[Stored dataset items]
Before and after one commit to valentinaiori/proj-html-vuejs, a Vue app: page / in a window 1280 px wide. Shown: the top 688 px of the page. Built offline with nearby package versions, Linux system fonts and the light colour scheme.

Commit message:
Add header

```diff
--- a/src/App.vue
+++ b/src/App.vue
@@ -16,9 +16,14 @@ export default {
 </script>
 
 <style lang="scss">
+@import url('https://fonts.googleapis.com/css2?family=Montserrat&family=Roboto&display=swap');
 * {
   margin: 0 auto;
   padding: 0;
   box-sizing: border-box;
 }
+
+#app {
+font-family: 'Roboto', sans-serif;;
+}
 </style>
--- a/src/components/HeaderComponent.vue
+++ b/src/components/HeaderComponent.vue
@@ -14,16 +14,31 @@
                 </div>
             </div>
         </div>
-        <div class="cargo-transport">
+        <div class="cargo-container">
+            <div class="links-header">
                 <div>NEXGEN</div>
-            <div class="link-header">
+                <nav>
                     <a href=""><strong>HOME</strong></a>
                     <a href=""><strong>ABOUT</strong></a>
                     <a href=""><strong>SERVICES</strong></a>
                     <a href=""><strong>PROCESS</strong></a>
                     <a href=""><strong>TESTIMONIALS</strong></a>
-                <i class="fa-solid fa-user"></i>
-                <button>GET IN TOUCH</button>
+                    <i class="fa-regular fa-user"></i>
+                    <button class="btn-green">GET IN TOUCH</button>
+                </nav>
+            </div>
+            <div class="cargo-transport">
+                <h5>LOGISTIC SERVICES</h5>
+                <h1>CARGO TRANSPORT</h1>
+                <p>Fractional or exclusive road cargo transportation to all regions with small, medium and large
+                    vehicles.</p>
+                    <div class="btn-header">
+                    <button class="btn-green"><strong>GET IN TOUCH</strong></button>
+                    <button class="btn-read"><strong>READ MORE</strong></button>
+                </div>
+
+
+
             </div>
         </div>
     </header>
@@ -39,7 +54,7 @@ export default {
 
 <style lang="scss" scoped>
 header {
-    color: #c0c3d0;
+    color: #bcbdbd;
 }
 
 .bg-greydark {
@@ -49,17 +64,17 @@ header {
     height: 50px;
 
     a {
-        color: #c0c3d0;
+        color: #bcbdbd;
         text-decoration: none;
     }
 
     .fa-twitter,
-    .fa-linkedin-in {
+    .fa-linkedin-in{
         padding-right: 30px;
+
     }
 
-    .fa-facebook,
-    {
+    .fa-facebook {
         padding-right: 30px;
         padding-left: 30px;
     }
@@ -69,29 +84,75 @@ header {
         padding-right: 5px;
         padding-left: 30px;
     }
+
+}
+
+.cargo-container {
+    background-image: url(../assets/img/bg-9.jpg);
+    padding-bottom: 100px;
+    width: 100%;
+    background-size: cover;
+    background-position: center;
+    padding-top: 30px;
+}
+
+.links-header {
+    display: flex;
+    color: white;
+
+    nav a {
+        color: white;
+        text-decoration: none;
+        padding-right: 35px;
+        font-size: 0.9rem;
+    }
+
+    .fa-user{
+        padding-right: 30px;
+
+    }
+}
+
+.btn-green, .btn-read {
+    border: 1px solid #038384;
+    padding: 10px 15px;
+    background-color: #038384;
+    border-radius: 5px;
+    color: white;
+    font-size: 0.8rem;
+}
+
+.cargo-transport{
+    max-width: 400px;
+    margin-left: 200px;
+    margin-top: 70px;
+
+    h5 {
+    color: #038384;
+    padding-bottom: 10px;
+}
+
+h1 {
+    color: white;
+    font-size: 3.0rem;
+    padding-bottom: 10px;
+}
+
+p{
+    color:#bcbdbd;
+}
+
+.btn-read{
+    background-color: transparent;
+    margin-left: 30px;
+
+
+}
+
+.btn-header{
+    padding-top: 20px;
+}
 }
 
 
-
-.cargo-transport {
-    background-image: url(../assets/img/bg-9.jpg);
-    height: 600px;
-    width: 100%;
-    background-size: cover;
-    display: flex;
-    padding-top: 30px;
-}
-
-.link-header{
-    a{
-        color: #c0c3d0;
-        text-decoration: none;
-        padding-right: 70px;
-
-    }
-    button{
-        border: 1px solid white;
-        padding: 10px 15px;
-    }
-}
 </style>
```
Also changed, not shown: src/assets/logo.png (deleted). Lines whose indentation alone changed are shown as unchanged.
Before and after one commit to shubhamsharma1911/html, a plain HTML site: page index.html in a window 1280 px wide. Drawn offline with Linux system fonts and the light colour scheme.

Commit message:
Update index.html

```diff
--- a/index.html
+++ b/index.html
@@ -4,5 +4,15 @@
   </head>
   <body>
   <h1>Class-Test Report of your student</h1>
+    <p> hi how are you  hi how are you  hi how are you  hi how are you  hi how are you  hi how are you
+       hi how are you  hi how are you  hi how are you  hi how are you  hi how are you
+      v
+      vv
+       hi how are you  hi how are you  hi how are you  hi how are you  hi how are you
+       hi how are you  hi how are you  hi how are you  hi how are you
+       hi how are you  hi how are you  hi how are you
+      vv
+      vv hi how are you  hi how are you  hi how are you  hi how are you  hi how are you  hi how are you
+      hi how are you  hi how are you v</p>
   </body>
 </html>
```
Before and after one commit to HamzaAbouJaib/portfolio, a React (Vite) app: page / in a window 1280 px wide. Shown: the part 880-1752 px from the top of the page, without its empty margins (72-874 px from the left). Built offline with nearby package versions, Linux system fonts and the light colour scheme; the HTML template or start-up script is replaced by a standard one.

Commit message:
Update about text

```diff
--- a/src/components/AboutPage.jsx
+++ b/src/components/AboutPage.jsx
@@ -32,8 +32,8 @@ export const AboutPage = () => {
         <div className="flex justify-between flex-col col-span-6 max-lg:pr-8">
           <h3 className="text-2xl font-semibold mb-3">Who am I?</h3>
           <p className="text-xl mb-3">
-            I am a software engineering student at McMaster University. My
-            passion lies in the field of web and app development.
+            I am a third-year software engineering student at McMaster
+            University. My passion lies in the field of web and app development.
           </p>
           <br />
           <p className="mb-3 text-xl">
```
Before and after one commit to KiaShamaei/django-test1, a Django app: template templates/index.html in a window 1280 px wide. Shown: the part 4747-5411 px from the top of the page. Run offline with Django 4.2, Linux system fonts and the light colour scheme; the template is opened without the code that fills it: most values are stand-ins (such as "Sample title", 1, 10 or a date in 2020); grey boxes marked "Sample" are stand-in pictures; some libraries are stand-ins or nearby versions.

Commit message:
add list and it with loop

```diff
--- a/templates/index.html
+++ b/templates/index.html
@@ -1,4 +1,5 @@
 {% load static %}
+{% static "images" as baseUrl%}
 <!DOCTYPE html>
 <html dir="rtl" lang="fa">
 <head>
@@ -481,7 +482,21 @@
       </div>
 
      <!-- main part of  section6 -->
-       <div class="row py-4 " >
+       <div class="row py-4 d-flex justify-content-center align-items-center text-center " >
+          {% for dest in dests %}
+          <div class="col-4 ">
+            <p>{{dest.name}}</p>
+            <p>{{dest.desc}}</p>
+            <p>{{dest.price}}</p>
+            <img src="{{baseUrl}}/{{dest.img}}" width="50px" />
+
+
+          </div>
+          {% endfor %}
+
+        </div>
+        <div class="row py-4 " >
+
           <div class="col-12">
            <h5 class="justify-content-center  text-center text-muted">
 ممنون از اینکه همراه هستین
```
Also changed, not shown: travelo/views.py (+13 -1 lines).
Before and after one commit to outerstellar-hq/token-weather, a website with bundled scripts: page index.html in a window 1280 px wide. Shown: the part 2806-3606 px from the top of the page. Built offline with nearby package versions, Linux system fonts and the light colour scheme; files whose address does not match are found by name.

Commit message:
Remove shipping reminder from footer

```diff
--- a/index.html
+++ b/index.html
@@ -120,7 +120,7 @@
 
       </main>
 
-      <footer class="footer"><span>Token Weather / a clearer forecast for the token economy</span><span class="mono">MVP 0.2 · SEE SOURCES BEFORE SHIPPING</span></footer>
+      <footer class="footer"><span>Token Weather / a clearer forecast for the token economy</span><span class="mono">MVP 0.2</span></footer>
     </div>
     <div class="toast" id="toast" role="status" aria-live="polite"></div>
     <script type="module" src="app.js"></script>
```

◆ Your assignment
For the string "text", give the number of lines in the records that contain it and nothing besides.

◆ Response for this exercise
9